Bleeding Cuts First Aid: First Aid and How to Stop Bleeding

Bleeding cut finger

Daily activities in the house, workplace, school, or just about anywhere else can sometimes lead to a cut or a wound that bleeds. In an industrial setting, these cuts and wounds may even be worse and the occurrence may be more common. Severe cuts and wounds can become an emergency, and must be given immediate medical treatment. If the situation arises, having a private ambulance service helps in bringing the patient to the nearest hospital or clinic.

In any matter, it is important to address these cuts and wounds immediately with proper first-aid treatment before these injuries can become a matter of emergency.

You can understand more about providing proper first-aid response through our standard first aid course.

What are Cuts?

Cuts are lacerations or tears on the skin that take place as a result of an injury from external sources and factors.

Cuts can be shallow; referred to as superficial, damaging only the surface of the skin. It can also be deep, depending on the cause of the injury, and may potentially incur damage even on tendons, muscles, ligaments, and bones. Cuts can lead to both external and internal bleeding.

Apart from cuts, there are also openings on the skin that are brought about by sharp and pointed objects. These are called puncture wounds. Puncture wounds usually have very small openings, and because of this, bleeding can be easily controlled. However, puncture wounds get easily infected. Deep puncture wounds must be given medical attention immediately, especially if brought about by a rusty metal or an animal bite.

Both cuts and puncture wounds can lead to significant blood loss. With too much blood loss from the body, organ damage and failure can take place.

What causes Cuts?

Cuts are often caused by an external force or source. These sources include:

  • Broken glasses
  • Razor cuts
  • Falls
  • Car accidents
  • Stabs

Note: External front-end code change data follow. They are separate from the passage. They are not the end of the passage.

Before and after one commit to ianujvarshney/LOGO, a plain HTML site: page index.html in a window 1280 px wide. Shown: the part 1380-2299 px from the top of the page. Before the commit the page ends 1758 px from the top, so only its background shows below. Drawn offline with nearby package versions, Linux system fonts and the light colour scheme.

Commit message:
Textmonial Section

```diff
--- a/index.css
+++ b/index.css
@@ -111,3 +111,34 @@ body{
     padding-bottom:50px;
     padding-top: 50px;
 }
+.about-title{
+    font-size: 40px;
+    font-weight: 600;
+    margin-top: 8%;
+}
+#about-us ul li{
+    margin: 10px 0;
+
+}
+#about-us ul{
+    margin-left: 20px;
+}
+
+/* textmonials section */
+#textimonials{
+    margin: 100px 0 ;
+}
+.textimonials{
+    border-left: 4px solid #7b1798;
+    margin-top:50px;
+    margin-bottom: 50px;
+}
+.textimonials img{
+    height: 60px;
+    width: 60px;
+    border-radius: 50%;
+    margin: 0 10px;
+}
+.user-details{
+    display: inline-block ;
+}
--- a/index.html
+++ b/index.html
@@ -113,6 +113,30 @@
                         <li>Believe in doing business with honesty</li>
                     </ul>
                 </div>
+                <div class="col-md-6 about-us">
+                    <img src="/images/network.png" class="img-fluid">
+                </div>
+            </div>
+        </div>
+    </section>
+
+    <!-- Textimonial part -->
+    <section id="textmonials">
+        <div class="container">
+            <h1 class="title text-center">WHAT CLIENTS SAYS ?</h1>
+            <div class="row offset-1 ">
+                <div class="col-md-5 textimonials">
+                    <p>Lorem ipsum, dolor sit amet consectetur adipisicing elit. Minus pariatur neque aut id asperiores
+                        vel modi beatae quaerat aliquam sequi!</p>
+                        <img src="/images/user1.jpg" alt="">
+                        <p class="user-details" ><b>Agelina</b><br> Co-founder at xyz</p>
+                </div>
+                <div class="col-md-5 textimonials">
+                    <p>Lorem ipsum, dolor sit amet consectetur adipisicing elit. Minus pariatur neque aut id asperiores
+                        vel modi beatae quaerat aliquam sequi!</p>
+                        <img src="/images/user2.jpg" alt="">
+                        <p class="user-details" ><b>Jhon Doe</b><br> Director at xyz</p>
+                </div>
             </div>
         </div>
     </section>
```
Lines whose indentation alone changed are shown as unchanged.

Puncture wounds, on the other hand, come as a result of:

  • Accidentally stepping on a sharp object like a piece of metal or nail
  • Getting bitten
  • Falling into a sharp object

How to tell if the bleeding is bad

Bleeding cuts and wounds are considered a medical emergency based on several factors.

Before treating any kind of cut or puncture wound, make sure to take a good look at the injury. This is because, in cases of internal bleeding or when a piece of the object that caused the wound remains intact into the wound, emergency help is immediately needed.

Furthermore, you need to consider the following factors for a cut or a wound to be classified as an emergency:

  • If the wound is deep or jagged
  • If the wound takes place on the face
  • If the wound is a result of an animal bite
  • If there is the presence of dirt that does not come out of the wound even after washing
  • If the bleeding continues even after 15 to 20 minutes of applying the first-aid treatment
  • If part of a muscle, tendon, or bone is exposed

Continuous bleeding can have serious repercussions since it can make the person fall into shock from blood loss. Observe for signs of shock like clammy skin, weak pulse, as well as loss of consciousness.

In cases like this, it is best to have the person lie down as you wait for the emergency help to come. If possible, place their legs in an elevated position above the heart. Doing so aids in blood circulation, directing blood to the vital organs. Don’t forget to apply continuous pressure on the wound.

Treatment for Cuts and Bleeding

Superficial cuts are typically treated at home and heal in a few days. Severe cuts and puncture wounds need to get attended to, especially if the bleeding does not stop.

First-Aid Treatment for Cuts

Here is what you can do to treat minor cuts at home.

  1. Apply gentle pressure on the cut to make the bleeding stop. If you are unable to make the bleeding stop, you must seek urgent medical treatment.
  2. Once you are able to stop the bleeding, proceed with cleaning the cut. You can use an alcohol wipe, an antiseptic wash, or just clean water. Dip a cotton swab into hydrogen peroxide, then gently work the cotton on the area of the cut. If there is debris that has remained on the surface of the cut, use a pair of tweezers sanitised with alcohol to remove the debris. However, if the debris is still attached to the cut, don’t attempt to remove it and instead head on to the nearest emergency room for medical help.
  3. Apply a layer of antibiotic cream on the cut once it has been cleaned. Doing so prevents the cut from getting infected.
  4. Using the proper dressing and bandage, provide cover on the cut. Make sure to change the bandage regularly, or if it gets wet or dirty.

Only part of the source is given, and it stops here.